“I came home the first time and everything was fine, but on my second deployment I was hit and that was it.” He recalls his injuries with a bit of a crooked grin, testimony to his positive approach to life. “You can’t sit around feeling sorry for yourself, things happen to you in this life. It’s all how you deal with it.
“Recently a balding man came up to me in a store and said, ‘Wow, I can’t imagine losing my limbs like that,’ to which I replied, ‘Yeah? Well, I can’t imagine losing my hair like you.’ It really is all how you look at it.”
On Friday evening a boat is chartered from Sheepshead Bay for a dinner cruise. With patriotic music playing and fireworks bursting overhead, the soldiers gather on the top deck as the boat cruises by the Lady in the Bay, and the empty space where the towers once stood is just as noticeable today as it was to all of us almost six years ago. An experienced screenwriter could not come up with this kind of stuff.
Saturday evening you will find Beach 134th Street near the ocean filled with family, friends and soldiers for our Special Athletics fundraiser. This annual event raises money for a very special group of athletes that are much loved here in Rockaway, and the soldiers are our honored guests at a traditional summer event. Children and soldiers and volunteers and Special Athletes all laugh and dance and have fun well into the night. Sunday morning dawns bright and early, a bit brighter perhaps than a few would like – the few that experience the Rockaway nightlife. However early it seems, the Mass at the Breezy Point 9/11 memorial is not to be missed.
The memorial is simple but powerful. It consists of a replica of the steel cross that was recovered at the World Trade Center site, and of separate glass panels etched with personal poems and the names of all the Breezy Point residents who died on 9/11.
Almost every soldier you talk to will tell you that they signed up to serve because of what happened in New York on 9/11, so it’s appropriate that we gather at a place that commemorates it so beautifully.
The Mass is celebrated by Father Peter Rayder, associate pastor at Holy Name Parish in Park Slope, Brooklyn. Father Peter was raised in a large family here in Rockaway, and was always active in community events. He reminds us that “sure we all feel better when we do something for someone else, but these soldiers are letting us off easy. We can’t do enough for them, after all they have sacrificed for us. They have gone off to a country where people need compassion and healing, and during that time, have sacrificed much.” He went on to tell the crowd, “We gather this weekend, and we thank them, but it’s not enough. We need to remember them. We need to live our lives and make a difference because of them. We need to pray for them and if we can’t do that, we should go home and take down our flags.”

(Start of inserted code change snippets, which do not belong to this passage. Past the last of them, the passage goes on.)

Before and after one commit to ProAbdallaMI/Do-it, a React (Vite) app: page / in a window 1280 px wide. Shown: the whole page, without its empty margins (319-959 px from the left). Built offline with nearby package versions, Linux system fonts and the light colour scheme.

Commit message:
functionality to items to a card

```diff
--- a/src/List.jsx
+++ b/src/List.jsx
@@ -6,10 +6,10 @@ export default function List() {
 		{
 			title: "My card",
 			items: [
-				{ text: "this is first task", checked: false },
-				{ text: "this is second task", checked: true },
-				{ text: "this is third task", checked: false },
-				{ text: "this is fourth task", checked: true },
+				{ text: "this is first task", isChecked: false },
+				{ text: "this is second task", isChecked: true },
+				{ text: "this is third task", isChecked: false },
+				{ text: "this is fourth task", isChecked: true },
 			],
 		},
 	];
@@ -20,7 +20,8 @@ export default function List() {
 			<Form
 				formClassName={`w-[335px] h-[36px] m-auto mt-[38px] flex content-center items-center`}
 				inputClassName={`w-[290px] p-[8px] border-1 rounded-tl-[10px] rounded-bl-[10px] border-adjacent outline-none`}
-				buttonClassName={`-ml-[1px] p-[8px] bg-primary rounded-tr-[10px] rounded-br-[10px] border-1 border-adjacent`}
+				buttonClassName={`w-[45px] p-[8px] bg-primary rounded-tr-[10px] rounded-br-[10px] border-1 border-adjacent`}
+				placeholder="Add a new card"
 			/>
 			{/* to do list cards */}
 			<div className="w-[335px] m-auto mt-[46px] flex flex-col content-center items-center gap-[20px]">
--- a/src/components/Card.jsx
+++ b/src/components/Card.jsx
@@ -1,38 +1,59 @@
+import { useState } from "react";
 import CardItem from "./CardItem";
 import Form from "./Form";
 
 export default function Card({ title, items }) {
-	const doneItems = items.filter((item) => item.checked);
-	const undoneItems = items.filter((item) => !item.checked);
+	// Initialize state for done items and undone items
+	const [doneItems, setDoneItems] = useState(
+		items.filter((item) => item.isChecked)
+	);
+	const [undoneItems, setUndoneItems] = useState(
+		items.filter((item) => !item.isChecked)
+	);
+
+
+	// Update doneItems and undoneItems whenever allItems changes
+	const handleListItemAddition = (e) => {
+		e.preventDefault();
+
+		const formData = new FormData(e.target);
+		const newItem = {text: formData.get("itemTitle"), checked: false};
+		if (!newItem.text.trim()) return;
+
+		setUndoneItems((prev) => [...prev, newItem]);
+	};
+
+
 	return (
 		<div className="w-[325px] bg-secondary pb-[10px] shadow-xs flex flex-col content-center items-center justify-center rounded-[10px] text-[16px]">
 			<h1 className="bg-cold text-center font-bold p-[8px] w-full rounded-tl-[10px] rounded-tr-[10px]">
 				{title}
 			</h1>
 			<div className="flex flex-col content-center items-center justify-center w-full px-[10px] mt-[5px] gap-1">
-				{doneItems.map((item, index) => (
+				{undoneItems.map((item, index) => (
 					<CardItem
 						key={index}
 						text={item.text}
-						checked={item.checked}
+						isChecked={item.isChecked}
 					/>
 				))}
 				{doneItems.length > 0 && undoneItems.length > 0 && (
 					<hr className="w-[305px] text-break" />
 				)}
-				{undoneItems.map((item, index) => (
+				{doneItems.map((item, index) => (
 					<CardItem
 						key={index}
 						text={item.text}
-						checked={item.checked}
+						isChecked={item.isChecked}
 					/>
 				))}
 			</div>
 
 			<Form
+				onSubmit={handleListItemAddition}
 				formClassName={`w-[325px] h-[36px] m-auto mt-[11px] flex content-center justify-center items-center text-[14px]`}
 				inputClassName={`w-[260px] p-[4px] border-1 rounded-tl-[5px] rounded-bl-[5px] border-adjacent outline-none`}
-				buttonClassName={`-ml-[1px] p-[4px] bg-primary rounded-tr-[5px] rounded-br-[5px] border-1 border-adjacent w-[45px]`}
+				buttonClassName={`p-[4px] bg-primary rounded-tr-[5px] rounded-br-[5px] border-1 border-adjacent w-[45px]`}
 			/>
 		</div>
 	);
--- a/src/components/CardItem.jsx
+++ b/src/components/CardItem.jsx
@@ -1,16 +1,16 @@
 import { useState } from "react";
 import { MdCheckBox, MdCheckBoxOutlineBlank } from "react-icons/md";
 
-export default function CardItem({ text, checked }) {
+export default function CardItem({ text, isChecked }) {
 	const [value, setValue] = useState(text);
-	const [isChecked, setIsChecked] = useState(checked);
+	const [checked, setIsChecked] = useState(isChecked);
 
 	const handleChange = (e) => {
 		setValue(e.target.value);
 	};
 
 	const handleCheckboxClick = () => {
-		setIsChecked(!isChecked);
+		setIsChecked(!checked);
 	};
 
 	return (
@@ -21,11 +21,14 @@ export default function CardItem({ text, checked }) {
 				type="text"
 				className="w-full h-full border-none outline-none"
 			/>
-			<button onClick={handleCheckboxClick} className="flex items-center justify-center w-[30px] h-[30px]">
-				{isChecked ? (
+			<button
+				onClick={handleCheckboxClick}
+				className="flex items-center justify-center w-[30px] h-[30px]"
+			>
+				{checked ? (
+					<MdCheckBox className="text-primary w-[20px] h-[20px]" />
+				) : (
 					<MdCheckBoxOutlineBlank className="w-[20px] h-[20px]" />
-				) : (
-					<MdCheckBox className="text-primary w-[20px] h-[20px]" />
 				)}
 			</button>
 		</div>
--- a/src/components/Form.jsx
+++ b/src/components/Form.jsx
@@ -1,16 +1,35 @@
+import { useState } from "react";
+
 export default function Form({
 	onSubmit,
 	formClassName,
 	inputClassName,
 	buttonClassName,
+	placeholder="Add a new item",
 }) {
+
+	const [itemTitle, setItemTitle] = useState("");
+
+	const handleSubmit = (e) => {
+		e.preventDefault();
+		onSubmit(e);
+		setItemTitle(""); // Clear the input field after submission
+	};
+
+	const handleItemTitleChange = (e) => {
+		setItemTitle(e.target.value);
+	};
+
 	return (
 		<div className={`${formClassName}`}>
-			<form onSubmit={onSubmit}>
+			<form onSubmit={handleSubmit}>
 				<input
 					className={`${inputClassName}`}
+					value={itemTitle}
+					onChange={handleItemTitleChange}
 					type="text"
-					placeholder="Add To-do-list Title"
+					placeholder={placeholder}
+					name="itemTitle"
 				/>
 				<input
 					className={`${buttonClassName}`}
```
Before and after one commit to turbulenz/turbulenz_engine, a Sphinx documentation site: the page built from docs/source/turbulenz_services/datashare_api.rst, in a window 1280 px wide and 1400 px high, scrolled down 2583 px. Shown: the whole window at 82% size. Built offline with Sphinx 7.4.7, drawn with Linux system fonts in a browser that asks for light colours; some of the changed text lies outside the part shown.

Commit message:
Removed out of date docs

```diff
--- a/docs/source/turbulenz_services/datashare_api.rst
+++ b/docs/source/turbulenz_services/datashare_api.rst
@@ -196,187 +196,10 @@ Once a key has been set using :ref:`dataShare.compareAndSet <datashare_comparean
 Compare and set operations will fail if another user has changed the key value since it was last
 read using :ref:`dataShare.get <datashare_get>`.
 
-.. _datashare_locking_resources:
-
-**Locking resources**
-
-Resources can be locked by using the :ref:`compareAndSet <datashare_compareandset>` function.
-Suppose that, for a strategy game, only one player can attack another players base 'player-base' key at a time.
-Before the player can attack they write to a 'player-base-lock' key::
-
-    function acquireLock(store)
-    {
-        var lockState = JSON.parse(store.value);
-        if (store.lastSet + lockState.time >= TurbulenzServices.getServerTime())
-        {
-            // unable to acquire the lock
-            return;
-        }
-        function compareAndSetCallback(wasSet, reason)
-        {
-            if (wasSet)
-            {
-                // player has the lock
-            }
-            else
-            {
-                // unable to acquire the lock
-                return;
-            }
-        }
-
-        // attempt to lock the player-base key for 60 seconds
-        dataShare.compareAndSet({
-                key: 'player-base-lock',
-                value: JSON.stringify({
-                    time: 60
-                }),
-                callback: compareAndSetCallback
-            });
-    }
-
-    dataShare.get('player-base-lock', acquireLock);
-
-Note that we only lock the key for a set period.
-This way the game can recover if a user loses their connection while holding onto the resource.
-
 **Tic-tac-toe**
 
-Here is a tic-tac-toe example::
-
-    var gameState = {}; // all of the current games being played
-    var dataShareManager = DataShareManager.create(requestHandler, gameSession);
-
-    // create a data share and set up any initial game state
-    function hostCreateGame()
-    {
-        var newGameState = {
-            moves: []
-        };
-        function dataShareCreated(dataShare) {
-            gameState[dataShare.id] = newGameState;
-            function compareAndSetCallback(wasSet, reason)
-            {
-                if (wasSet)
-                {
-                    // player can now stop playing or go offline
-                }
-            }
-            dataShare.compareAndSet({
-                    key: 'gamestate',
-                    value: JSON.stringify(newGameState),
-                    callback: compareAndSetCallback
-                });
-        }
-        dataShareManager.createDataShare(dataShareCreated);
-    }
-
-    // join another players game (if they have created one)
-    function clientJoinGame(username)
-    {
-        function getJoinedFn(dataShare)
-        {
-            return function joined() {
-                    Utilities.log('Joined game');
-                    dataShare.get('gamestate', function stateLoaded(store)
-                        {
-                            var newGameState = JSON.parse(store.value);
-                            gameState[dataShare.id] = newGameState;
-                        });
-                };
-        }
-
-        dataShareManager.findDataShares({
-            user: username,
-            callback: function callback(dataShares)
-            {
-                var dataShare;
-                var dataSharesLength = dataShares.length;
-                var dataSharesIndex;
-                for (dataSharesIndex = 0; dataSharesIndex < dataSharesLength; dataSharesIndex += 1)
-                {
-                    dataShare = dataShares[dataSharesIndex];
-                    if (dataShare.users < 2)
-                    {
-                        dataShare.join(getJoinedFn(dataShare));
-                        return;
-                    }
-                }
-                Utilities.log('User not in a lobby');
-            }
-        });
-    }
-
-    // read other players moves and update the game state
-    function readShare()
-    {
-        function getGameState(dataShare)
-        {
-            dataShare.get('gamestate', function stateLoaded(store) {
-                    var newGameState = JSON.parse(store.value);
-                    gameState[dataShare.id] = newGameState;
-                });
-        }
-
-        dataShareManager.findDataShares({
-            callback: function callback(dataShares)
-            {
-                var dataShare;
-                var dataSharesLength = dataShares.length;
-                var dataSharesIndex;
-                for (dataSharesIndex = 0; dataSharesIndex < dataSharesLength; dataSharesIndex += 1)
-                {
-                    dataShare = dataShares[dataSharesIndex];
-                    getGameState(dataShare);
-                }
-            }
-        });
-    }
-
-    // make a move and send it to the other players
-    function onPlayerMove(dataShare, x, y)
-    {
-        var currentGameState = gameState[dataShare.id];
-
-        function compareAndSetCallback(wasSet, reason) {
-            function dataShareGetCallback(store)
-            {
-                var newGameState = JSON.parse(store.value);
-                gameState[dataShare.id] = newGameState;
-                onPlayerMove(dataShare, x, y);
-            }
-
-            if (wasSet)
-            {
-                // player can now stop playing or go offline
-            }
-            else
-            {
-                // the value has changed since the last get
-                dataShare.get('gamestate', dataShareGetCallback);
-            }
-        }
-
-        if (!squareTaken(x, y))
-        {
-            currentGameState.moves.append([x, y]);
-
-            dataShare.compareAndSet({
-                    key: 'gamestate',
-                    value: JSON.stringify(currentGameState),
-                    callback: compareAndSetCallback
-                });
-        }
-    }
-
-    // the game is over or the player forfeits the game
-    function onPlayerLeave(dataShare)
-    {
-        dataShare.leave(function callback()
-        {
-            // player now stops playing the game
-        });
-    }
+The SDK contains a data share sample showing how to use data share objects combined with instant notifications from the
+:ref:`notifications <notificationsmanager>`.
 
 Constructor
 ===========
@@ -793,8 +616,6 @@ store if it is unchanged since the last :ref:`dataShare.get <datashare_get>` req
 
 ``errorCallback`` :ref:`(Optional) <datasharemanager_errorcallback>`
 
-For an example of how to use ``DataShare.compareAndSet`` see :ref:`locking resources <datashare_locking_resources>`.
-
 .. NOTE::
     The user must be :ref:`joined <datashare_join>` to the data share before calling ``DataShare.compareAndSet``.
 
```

Noah Galloway, with his Alabama twang, summed it up best when he said, “The doctors and therapists can give us all the physical healing in the world, but when we come here to Rockaway, well I tell you, it’s just therapy for the soul. This is what heals our souls.”
The soldiers thank us; we thank the soldiers, over and over. Sunday evening finds everyone with that slightly drained feeling you get after a good cry, and the goodbyes are never easy. Rockaway finishes another year of trying to give back, just a little, to those that go and do for our country and for freedom and for all the good things we are taught to be grateful for. Wounded Warriors, we remember you and thank you. The healing begins, and that is therapy for all of our souls. ♦